United States District Court, S.D. Illinois
JAMAR E. PLUNKETT, Petitioner,
UNITED STATES, Respondent.
MEMORANDUM AND ORDER
Michael J. Reagan United States District Judge.
matter is now before the Court on Petitioner Jamar
Plunkett's motion to vacate, set aside, or correct
sentence pursuant to 28 U.S.C. § 2255 (Doc.
The Government opposes the petition arguing that his appeal
waiver bars the claims he is trying to raise, that his
counsel was not ineffective, and that even if neither of
those propositions held true, there was no error in his plea
agreement or sentencing in light of the Supreme Court's
latest ruling on the provisions he was sentenced under (Docs.
8). Petitioner Plunkett had multiple opportunities throughout
the proceedings to reply to the Government's arguments
(Docs. 15, 20, 21, 24, 30). The matter is now before the
Court for a decision. For the reasons set forth herein, the
Court finds that Petitioner Plunkett is not entitled to the
relief he seeks, nor does this case warrant an evidentiary
to a plea agreement, Plunkett pled guilty to a single-count
indictment for distribution of cocaine, in violation of 21
U.S.C. § 841(a)(1) and (b)(1)(c). (CM/ECF, S.D. Ill.,
Case No. 13-CR-30003-MJR, Doc. 11). The plea colloquy in
Plunkett's case shows that the Court took numerous steps
to ensure that he understood the plea agreement he was
entering (See Doc. 51). Of particular importance to
the matter before the Court, Plunkett indicated that he had
sufficient time to discuss his case with his counsel, that he
fully understood the potential sentencing range, that he knew
he was waiving his right to direct and collateral appeals for
all but a limited number of issues, and that he understood
the Court would not be bound by the recommendation in the
Court: You have a maximum of 30 years, but the minimum under
the guidelines will be somewhere lower than that, I assume,
and according to the plea agreement that's estimated to
be what I told you before, the 188 to 235 months[…]
All right. Now your plea agreement also provides that in the
event-well, provides that by pleading guilty you're
waiving all appellate issues that you could have exercise in
the event of a trial. And you acknowledge that you've
been provided discovery compliance in your case. Is that
Plunkett: Yes, sir.
Court: Okay. You're aware that under Title 18 and Title
28, and other provisions of the U.S. Code, you have a limited
right to contest a conviction or sentence in aggravation or
sentence under through appeal or collateral attack, and that
you are knowingly and voluntarily waiving your right to
contest any aspect of your conviction and sentence that could
be contested under Title 18, Title 28, or any other
provisions of federal law, except that if the sentence
imposed is in excess of the advisory guidelines as determined
by the Court.
You preserve the right to appeal the reasonableness of the
sentence.

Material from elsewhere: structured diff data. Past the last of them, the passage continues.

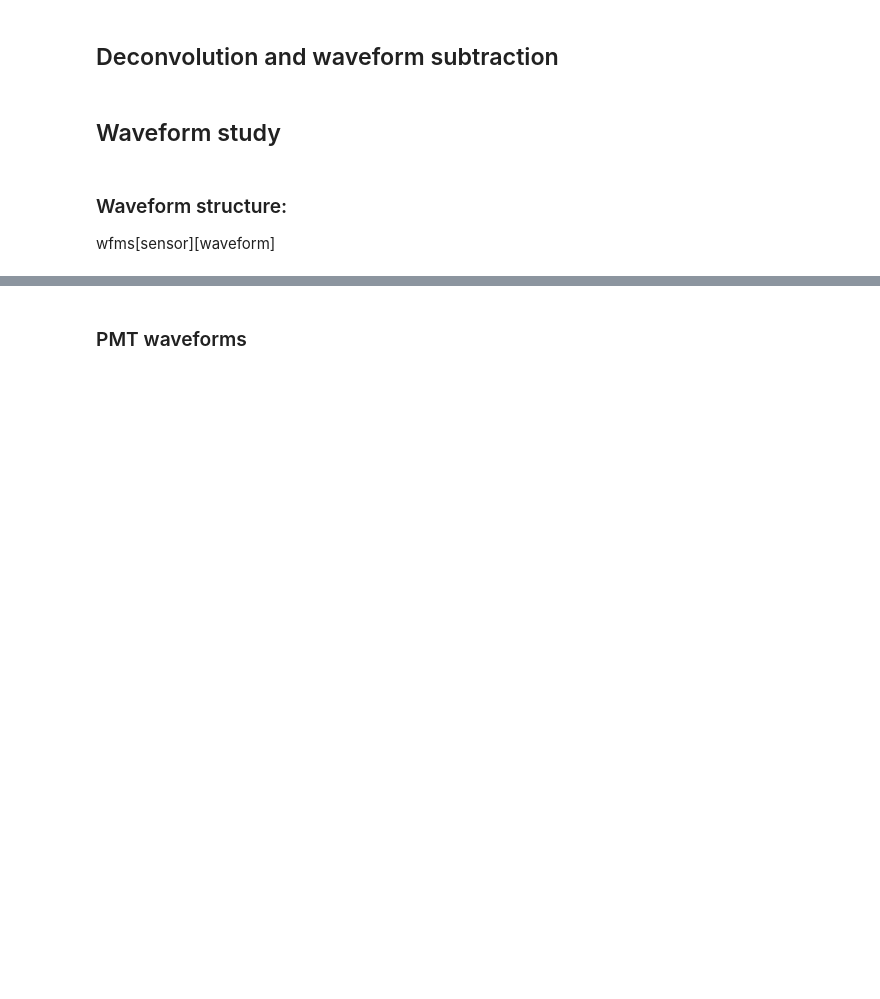
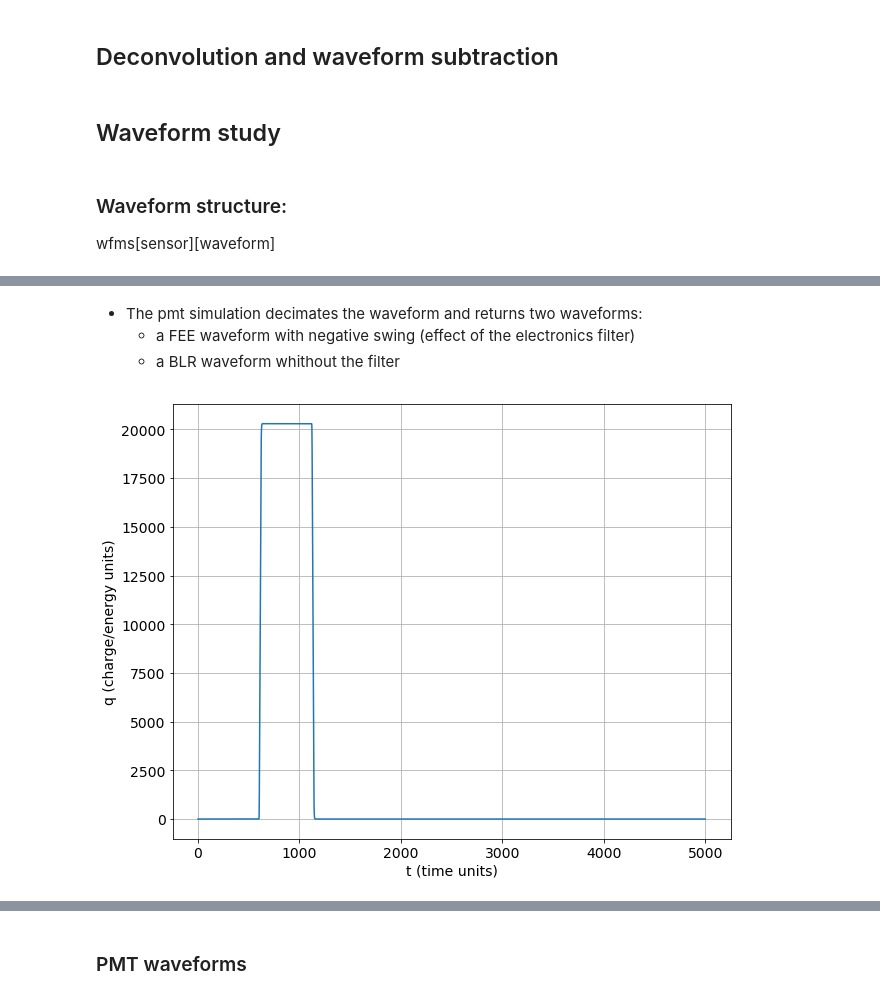
Before and after one commit to jjgomezcadenas/ICDEV, a Jupyter notebook: reco/calib_sensors_functions.ipynb, the cells around one changed output, grey strips where cells are left out. Saved outputs shown, nothing was run; the diff lists cells and outputs as text; code cells hidden in the pictures; blank space fills up the shorter version.

```diff
--- a/reco/calib_sensors_functions.ipynb
+++ b/reco/calib_sensors_functions.ipynb
@@ -333,0 +149,3 @@ plot_waveforms(sipm_wfms)
+# %%
+fee = FE.FEE(noise_FEEPMB_rms=0*FE.NOISE_I,noise_DAQ_rms=0*FE.NOISE_DAQ)
+coef = fee.freq_LHPFd*np.pi
@@ -333,0 +166,10 @@ plot_waveforms(sipm_wfms)
+# %% [markdown]
+- The pmt simulation decimates the waveform and returns two waveforms:
+    - a FEE waveform with negative swing (effect of the electronics filter)
+    - a BLR waveform whithout the filter
+# %%
+pmtwf = wfg.simulate_pmt_response(fee, square_wfm)
+# %%
+plot_wfm(pmtwf.blr)
+# %% [output]
+[figure, added]
```
Also changed, not shown: parts of 185 cells of this notebook, 1 other file.
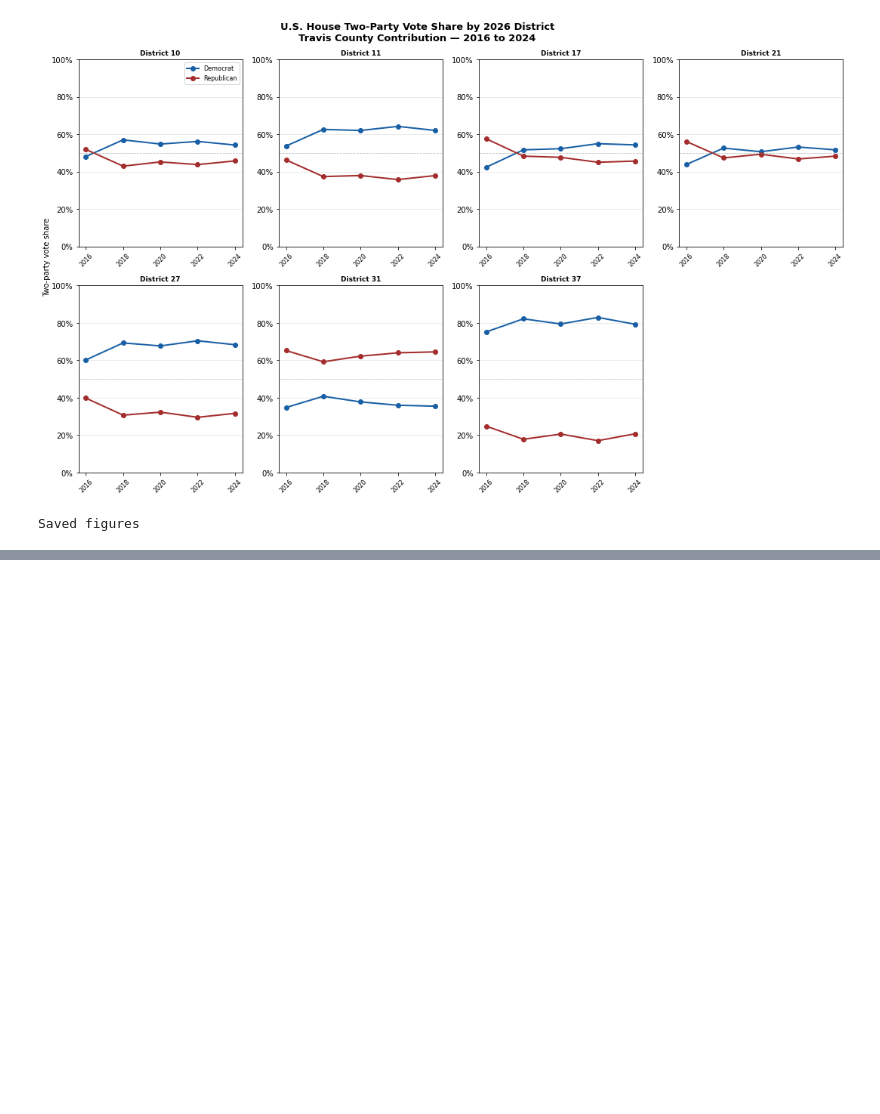
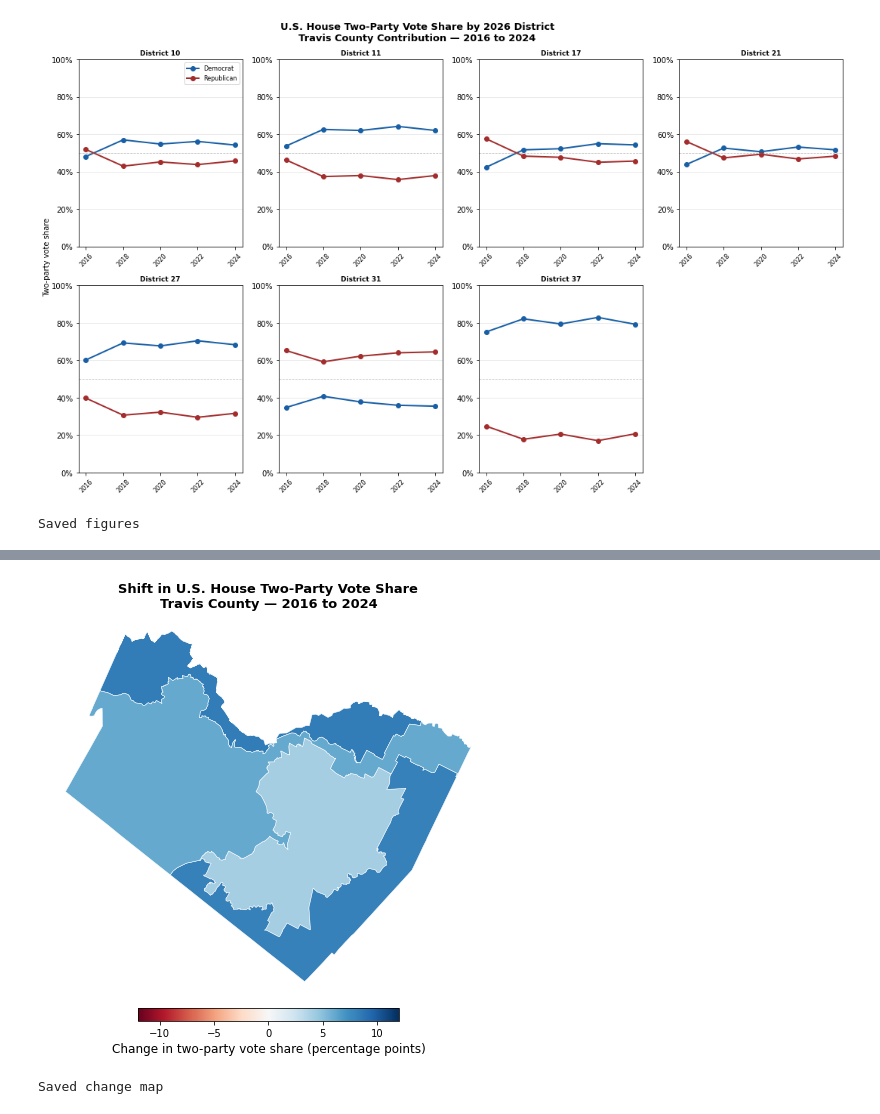
Before and after one commit to bluebonnet-data/bb-unified-election-data, a Jupyter notebook: notebooks/07_time_series_pipeline.ipynb, the cells around one changed output, grey strips where cells are left out. Saved outputs shown, nothing was run; the diff lists cells and outputs as text; code cells hidden in the pictures; blank space fills up the shorter version.

```diff
--- a/notebooks/07_time_series_pipeline.ipynb
+++ b/notebooks/07_time_series_pipeline.ipynb
@@ -586,0 +653,15 @@ Saved figures
+# %%
+# =============================================================================
+# Change map — 2016 to 2024 shift in Democrat two-party vote share
+# =============================================================================
+
+# Get 2016 and 2024 dem share
+dem_2016 = pivot_2026[pivot_2026['year'] == 2016][['new_district_id', 'dem_share']].copy()
+dem_2024 = pivot_2026[pivot_2026['year'] == 2024][['new_district_id', 'dem_share']].copy()
+
+# Calculate delta
+change = dem_2016.merge(dem_2024, on='new_district_id', suffixes=('_2016', '_2024'))
+change['delta'] = change['dem_share_2024'] - change['dem_share_2016']
+change.columns = ['District', 'dem_2016', 'dem_2024', 'delta']
+
+print(change[['District', 'dem_2016', 'dem_2024', 'delta']].round(1).to_string())
@@ -586,0 +677,34 @@ Saved figures
+# %%
+# Build change map
+districts_change = districts_clipped.merge(change, on='District', how='left')
+
+fig, ax = plt.subplots(1, 1, figsize=(8, 8))
+
+districts_change.plot(
+    column='delta',
+    ax=ax,
+    cmap='RdBu',
+    vmin=-12,
+    vmax=12,
+    legend=False,
+    edgecolor='white',
+    linewidth=0.5
+)
+
+ax.set_axis_off()
+
+# Colorbar
+sm = plt.cm.ScalarMappable(cmap='RdBu', norm=plt.Normalize(vmin=-12, vmax=12))
+sm.set_array([])
+cbar = fig.colorbar(sm, ax=ax, orientation='horizontal', fraction=0.03, pad=0.02)
+cbar.set_label('Change in two-party vote share (percentage points)', fontsize=12)
+
+plt.title('Shift in U.S. House Two-Party Vote Share\nTravis County — 2016 to 2024',
+          fontsize=13, fontweight='bold')
+
+plt.savefig(f'../docs/images/{COUNTY_SLUG}_house_change_map.png', dpi=150, bbox_inches='tight')
+plt.show()
+print("Saved change map")
+# %% [output]
+[figure, added]
+Saved change map
```
Also changed, not shown: parts of 6 cells of this notebook, 4 other files.
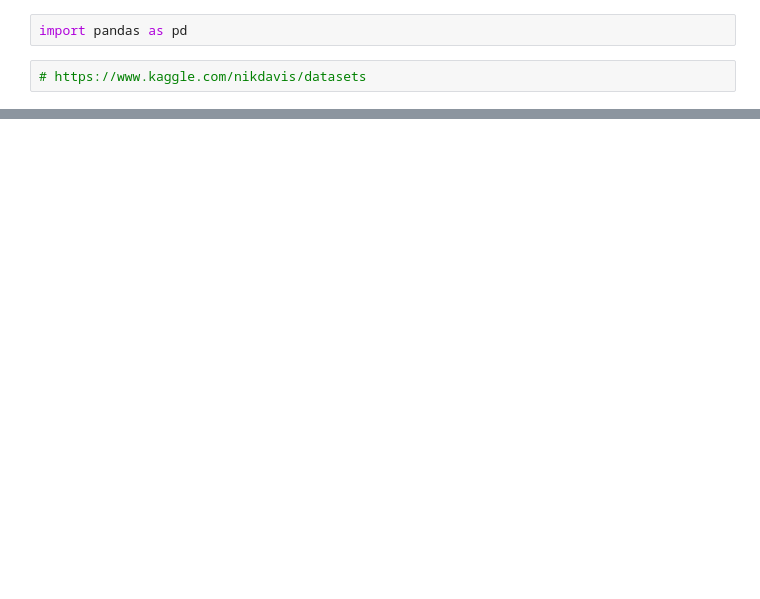
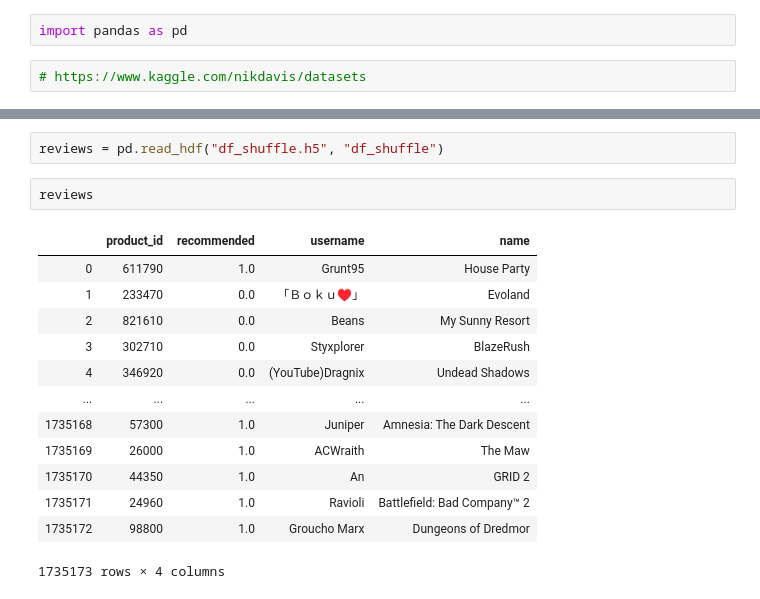
Before and after one commit to gsajko/steam-reviews, a Jupyter notebook: games.ipynb, the cells around one changed output, grey strips where cells are left out. Saved outputs shown, nothing was run; the diff lists cells and outputs as text; blank space fills up the shorter version.

```diff
--- a/games.ipynb
+++ b/games.ipynb
@@ -27,0 +72,18 @@ reviews.head()
+# %%
+reviews = pd.read_hdf("df_shuffle.h5", "df_shuffle")
+# %%
+reviews
+# %% [output]
+|  | product_id | recommended | username | name |
+| 0 | 611790 | 1.0 | Grunt95 | House Party |
+| 1 | 233470 | 0.0 | 「Ｂｏｋｕ♥」 | Evoland |
+| 2 | 821610 | 0.0 | Beans | My Sunny Resort |
+| 3 | 302710 | 0.0 | Styxplorer | BlazeRush |
+| 4 | 346920 | 0.0 | (YouTube)Dragnix | Undead Shadows |
+| ... | ... | ... | ... | ... |
+| 1735168 | 57300 | 1.0 | Juniper | Amnesia: The Dark Descent |
+| 1735169 | 26000 | 1.0 | ACWraith | The Maw |
+| 1735170 | 44350 | 1.0 | An | GRID 2 |
+| 1735171 | 24960 | 1.0 | Ravioli | Battlefield: Bad Company™ 2 |
+| 1735172 | 98800 | 1.0 | Groucho Marx | Dungeons of Dredmor |
+1735173 rows × 4 columns
```
Also changed, not shown: parts of 50 cells of this notebook, 1 other file.
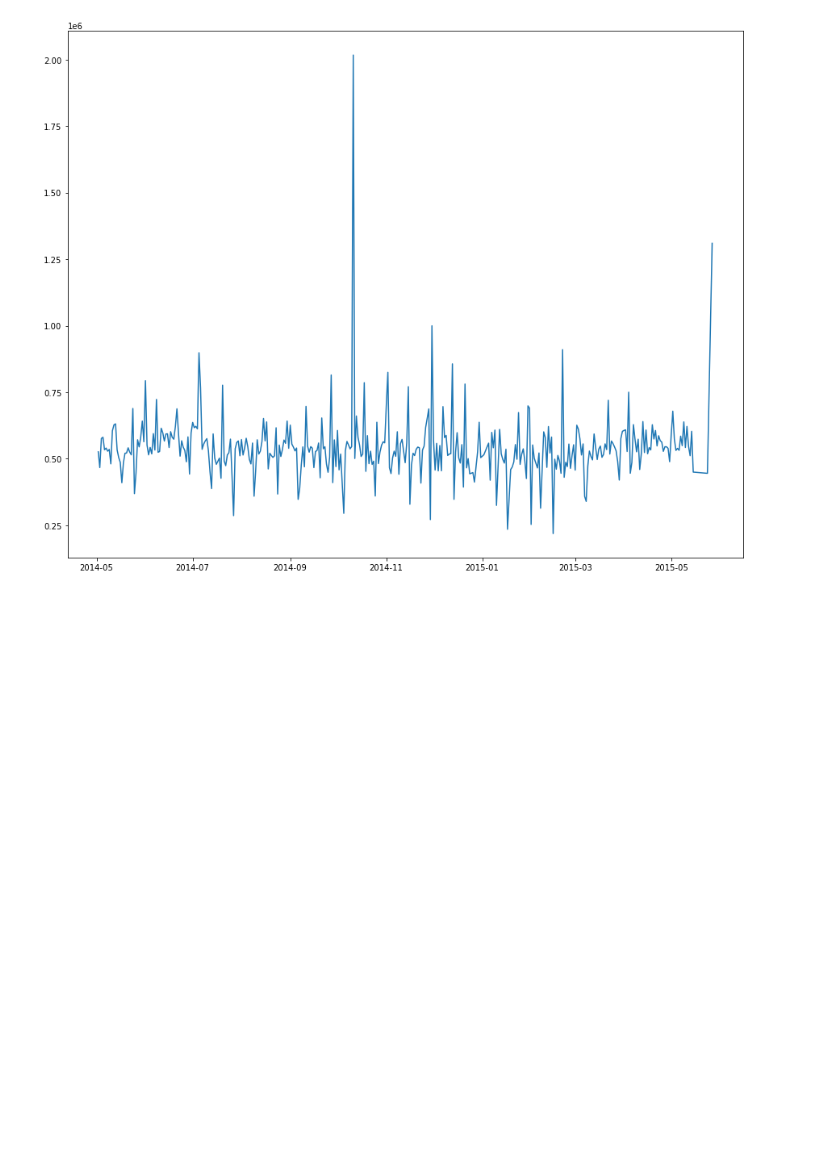
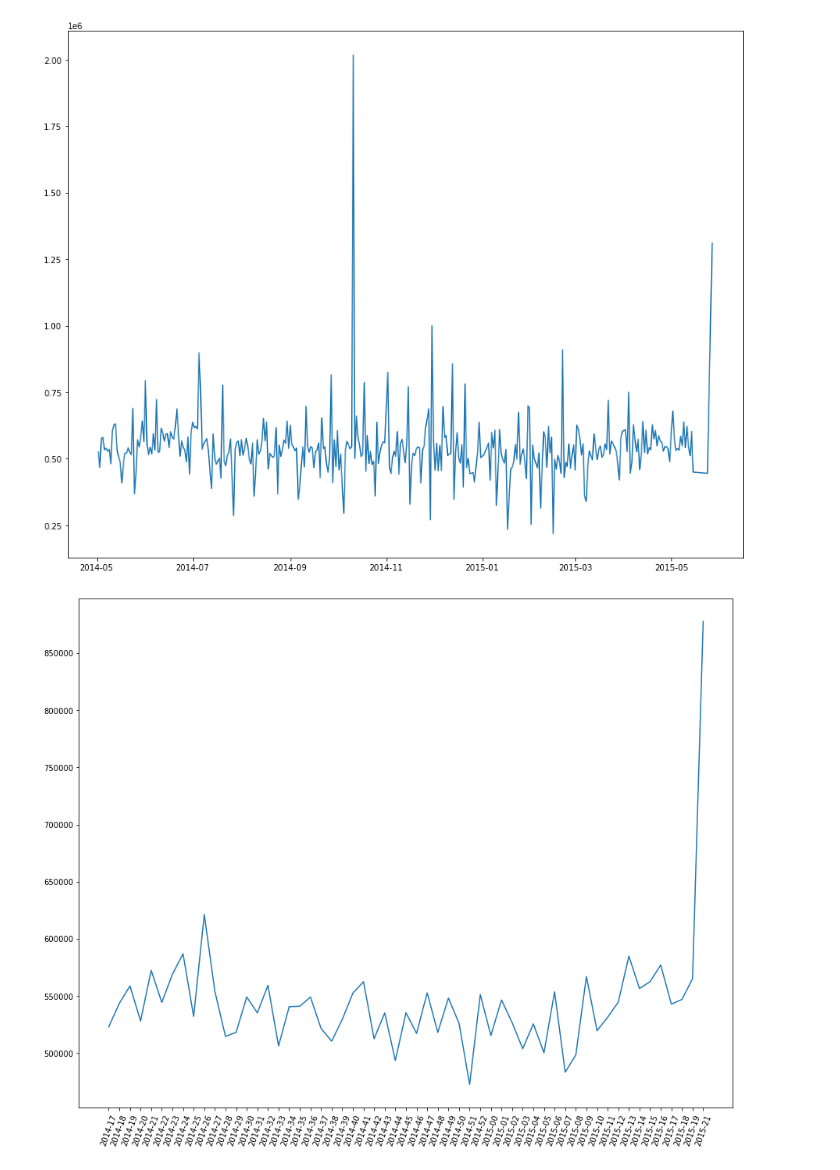
Before and after one commit to Edu-p/Data-VisuandProcessing, a Jupyter notebook: Anotaçao_aula_3.ipynb, the cells around one changed output. Saved outputs shown, nothing was run; the diff lists cells and outputs as text; code cells hidden in the pictures; blank space fills up the shorter version.

```diff
--- a/Anotaçao_aula_3.ipynb
+++ b/Anotaçao_aula_3.ipynb
@@ -262,7 +262,10 @@ plt.plot( by_day['day'], by_day['price'] )
 # %%
 # terceito Grafico
 data['year_week'] = pd.to_datetime( data['date'] ).dt.strftime( '%Y-%U' ) # %U é para a semana começar no domingo
 by_week_year = data[['price','year_week']].groupby( 'year_week' ).mean().reset_index() # o reset é para ficar sem o year ser um index e sim uma coluna como o price
 
 plt.figure( figsize=(15,12) )
-plt.plot( by_day['day'], by_day['price'] )
+plt.plot( by_week_year['year_week'], by_week_year['price'] )
+plt.xticks( rotation=70 );
+# %% [output]
+[figure, added]
```
Also changed, not shown: parts of 1 cell of this notebook.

And that you acknowledge that if you do take such
an appeal, the Government has the right to oppose it. But
your waiver of your right to appeal or bring collateral
challenges shall not apply if they add to any subsequent
change in the interpretation of law by the U.S. Supreme Court
or Court of Appeals Seventh Circuit which has been declared
retroactive by those courts and that renders you actually
innocent of the charges, and appeals based upon guideline
amendments that are made retroactive by the U.S. Sentencing
Commission. And you reserve the right of course to oppose
such claims. And your waiver of your appeal and collateral
review rights would not affect the Government's right to
appeal in your sentence[…]
Now are those substantially the terms of your plea agreement
with the Government as you understand them?
Plunkett: Yes, sir.
Court: All right. I think I asked you this before, but I will
again. Do you understand that if I do not accept the
sentencing recommendation contained in your plea agreement,
that you will still be bound by your plea ...